World News Brief, Friday May 22

Ancient Syrian city of Palmyra taken by ISIS; Malaysia orders search and rescue for migrant boats in Andaman Sea; new PM for South Korea; US intelligence releases Bin Laden documents; California declares state of emergency after oil spill; and more


Islamic State Takes Strategic, Ancient City in Syria

Militants of the self-proclaimed Islamic State seized (NYT) the Syrian city of Palmyra on Wednesday, according to activists. Palmyra, a UNESCO world heritage site, is home to ancient Roman ruins and strategically located (WSJ) near oil and gas fields and a road connecting Damascus and the eastern city of Deir al-Zour. Militants also took control (BBC) of the city's military airbase, intelligence headquarters, and prison, known for holding political dissidents. On Thursday, the British-based Syrian Observatory for Human Rights said that the Islamic State now controls half of Syrian territory. Meanwhile, Iraqi forces fought off (Reuters) a third attack by Islamic State militants outside of Ramadi, the capital of Sunni-dominated Anbar province, which fell to the militants earlier this week.


"The gain consolidates the Islamic State’s control west toward the Syrian capital and east in the direction of the border with Iraq, where militants seized the city of Ramadi on Sunday. Advances by the Islamic State demonstrate the group’s ability to continue to take territory, despite recent assertions by American officials that it remains largely on the defensive after 10 months of U.S.-led airstrikes," writes Loveday Morris in the Washington Post.

"The taking of Palmyra puts ISIS on a theoretically straight trajectory for mounting an incursion into Homs—once the cradle of Syria’s revolution and now mostly retaken by the Assad regime—and then possibly onto Damascus, where the terror organization had briefly conquered the Yarmouk Palestinian refugee camp last month," writes Michael Weiss in the Daily Beast.
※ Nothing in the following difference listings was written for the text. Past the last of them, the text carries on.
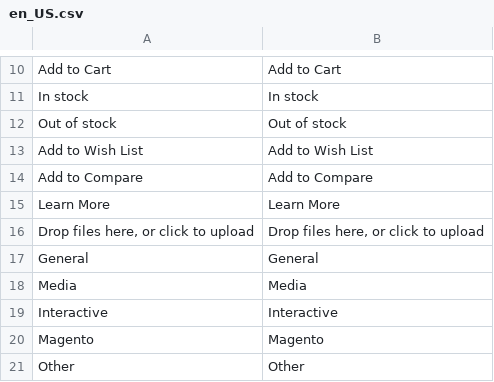
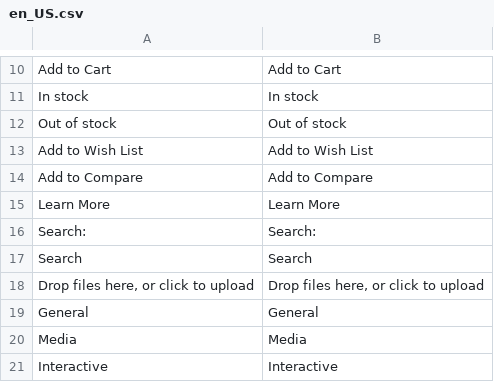
Before and after one commit to magento/magento2-page-builder, a CSV file: app/code/Magento/PageBuilder/i18n/en_US.csv, drawn as a sheet; only a part is shown, gaps mark what is left out; the shorter side is filled out with more unchanged rows; the diff names each change by its address in the sheet, - before the commit and + after, or states it on an @@ line.

Commit message:
MAGETWO-88562: Modify migration tool and testcases
 - updated Search with rendered html

```diff
--- a/app/code/Magento/PageBuilder/i18n/en_US.csv
+++ b/app/code/Magento/PageBuilder/i18n/en_US.csv
+row 16: Search: | Search:
+row 17: Search | Search
```
Also changed, not shown: 6 other files.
"ISIS’ ideas have filled a hole both in governance in Iraq and Syria and in the global Salafi-jihadist political imagination. In the long run, the ISIS legacy will be not only its gruesome record of sadistic violence but also its profound challenge to existing Islamist thinking," write Andrew F. March and Mara Revkin in Foreign Affairs.  


Malaysia Orders Search and Rescue Operations for Migrants

Malaysian Prime Minister Najib Razak ordered (CNN) search and rescue operations for migrant boats in the Andaman Sea, a day after Indonesia and Malaysia agreed to offer temporary shelter to the thousands of migrants, mostly Rohingya Muslims from Myanmar and Bangladesh, stranded at sea. Meanwhile, Myanmar officials said a delegation from the foreign ministry would attend (Nation) a regional summit in Bangkok that is expected to focus on the irregular movement of people and smuggling in Southeast Asia.

CFR's Joshua Kurlantzick discusses strategies for addressing the Rohingya migration crisis in this recent blog post.

SOUTH KOREA: President Park Geun-hye nominated (Yonhap) Justice Minister Hwang Kyo-ahn to be South Korea's new prime minister, the sixth pick for the job since Park took office in 2013.


US intelligence releases Bin Laden documents

California declares state of emergency after oil spill

This is an excerpt of the Daily News Brief. The full version is available on